If I recall correctly, Robert Michel, our long-time producer of Cornas, announced to me in late 2004 that he was considering retirement, most probably after the 2006 vintage. There were no plans for succession; his son wasn’t interested in doing the tough, physical work that is required to cultivate the terraced vineyards of Cornas. A few years earlier (1998) we suffered the devastating loss of another of our growers in the northern Rhone, Michel Ferraton, who also retired. So, the specter of Michel’s absence from our portfolio was profoundly disconcerting, particularly because appellations like Cornas and Hermitage (Ferraton’s bailiwick) are very small in area and there are very few growers of exceptional quality. I turned to our grower of Cote Rotie in Ampuis, Bernard Levet, and asked him to help in the search. Shortly thereafter, Bernard called and referred me to the young Ludovic Izerable, someone whose wines he had tasted recently and whose work mirrored his own: only manual work in the vineyard, long cuvaison and elevage of the Syrah using everything in the grape (yes, those very precious stems are part of the package) and superbly-sited vineyards full of old vines within Cornas.

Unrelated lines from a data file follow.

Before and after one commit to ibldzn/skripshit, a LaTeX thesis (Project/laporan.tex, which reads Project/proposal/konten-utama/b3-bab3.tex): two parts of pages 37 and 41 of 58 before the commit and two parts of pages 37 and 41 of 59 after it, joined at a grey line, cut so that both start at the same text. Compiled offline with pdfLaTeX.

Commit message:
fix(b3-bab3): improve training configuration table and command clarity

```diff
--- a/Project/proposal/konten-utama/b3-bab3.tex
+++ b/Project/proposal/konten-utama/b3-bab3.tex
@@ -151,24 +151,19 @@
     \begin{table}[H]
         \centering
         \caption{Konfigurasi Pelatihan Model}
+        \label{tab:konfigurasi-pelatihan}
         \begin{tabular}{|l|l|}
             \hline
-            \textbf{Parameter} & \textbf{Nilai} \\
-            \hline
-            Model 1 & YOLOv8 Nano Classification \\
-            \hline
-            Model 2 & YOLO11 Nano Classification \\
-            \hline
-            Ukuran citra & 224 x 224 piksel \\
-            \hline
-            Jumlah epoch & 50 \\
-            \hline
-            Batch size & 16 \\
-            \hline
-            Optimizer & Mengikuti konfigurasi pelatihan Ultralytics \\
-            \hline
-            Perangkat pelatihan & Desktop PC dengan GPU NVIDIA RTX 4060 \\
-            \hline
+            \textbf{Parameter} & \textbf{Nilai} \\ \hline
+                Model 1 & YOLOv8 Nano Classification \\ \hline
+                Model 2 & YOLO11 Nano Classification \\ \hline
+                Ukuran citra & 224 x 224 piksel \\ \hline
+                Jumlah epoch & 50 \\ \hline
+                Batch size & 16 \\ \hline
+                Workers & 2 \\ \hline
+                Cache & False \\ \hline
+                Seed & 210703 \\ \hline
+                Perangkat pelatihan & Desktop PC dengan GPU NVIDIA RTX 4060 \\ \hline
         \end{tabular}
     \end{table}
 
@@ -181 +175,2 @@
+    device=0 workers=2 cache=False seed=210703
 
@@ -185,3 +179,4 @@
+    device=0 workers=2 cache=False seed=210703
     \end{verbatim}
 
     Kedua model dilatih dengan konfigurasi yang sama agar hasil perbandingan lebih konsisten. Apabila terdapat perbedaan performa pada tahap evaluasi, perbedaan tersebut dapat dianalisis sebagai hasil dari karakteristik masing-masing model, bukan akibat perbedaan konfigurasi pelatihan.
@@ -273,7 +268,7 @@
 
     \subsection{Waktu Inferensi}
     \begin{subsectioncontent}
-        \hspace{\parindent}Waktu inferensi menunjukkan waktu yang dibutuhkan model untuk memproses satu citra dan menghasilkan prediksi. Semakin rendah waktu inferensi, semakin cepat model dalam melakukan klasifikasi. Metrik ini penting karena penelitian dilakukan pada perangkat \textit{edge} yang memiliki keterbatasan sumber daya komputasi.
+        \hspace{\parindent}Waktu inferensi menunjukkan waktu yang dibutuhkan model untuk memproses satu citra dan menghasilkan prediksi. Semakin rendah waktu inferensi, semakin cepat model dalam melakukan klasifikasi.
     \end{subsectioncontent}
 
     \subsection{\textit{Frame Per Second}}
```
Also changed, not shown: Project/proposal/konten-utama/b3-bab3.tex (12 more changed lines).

The vineyards are organically farmed and are certified as such by “Ecocert”.
So begins our liaison with the Domaine Lionnet. Ludovic Izerable, a refugee from the Haute Savoie city of Grenoble, married Corinne Lionnet whose family has been growing grapes in the village of Cornas since 1575 (that’s correct … no typo … almost five centuries ago). Corinne took control of the domaine in 2003 when her father, Pierre, retired and she and Ludovic now run the show.
The domaine is quite small, only 2.2 hectares at the moment (additional vineyards will be added to the domaine shortly enabling the Domaine Lionnet to also produce a Saint Joseph). The vineyards are organically farmed and are certified as such by “Ecocert”. The vineyards are divided into four separate parcels across four distinct lieu-dits: Mazards, Combes, Chaillot and Brugeres. The vines are all between the ages of 40 and 100 years! Each parcel is harvested separately and vinification is done parcel by parcel as well. The harvest, of course, is manual with a severe selection being done in the vineyard. The cuvaison is long (three weeks) and the fermentation is completely natural: indigenous yeasts and no other materials whatsoever (no albumin, no enzymes, no gelatins … zero!). The grapes are left intact; they are never destemmed. The fermentation occurs in cement vats; then, the wines are racked into large oak barrels (tonneaux and demi-muids). No new oak is used.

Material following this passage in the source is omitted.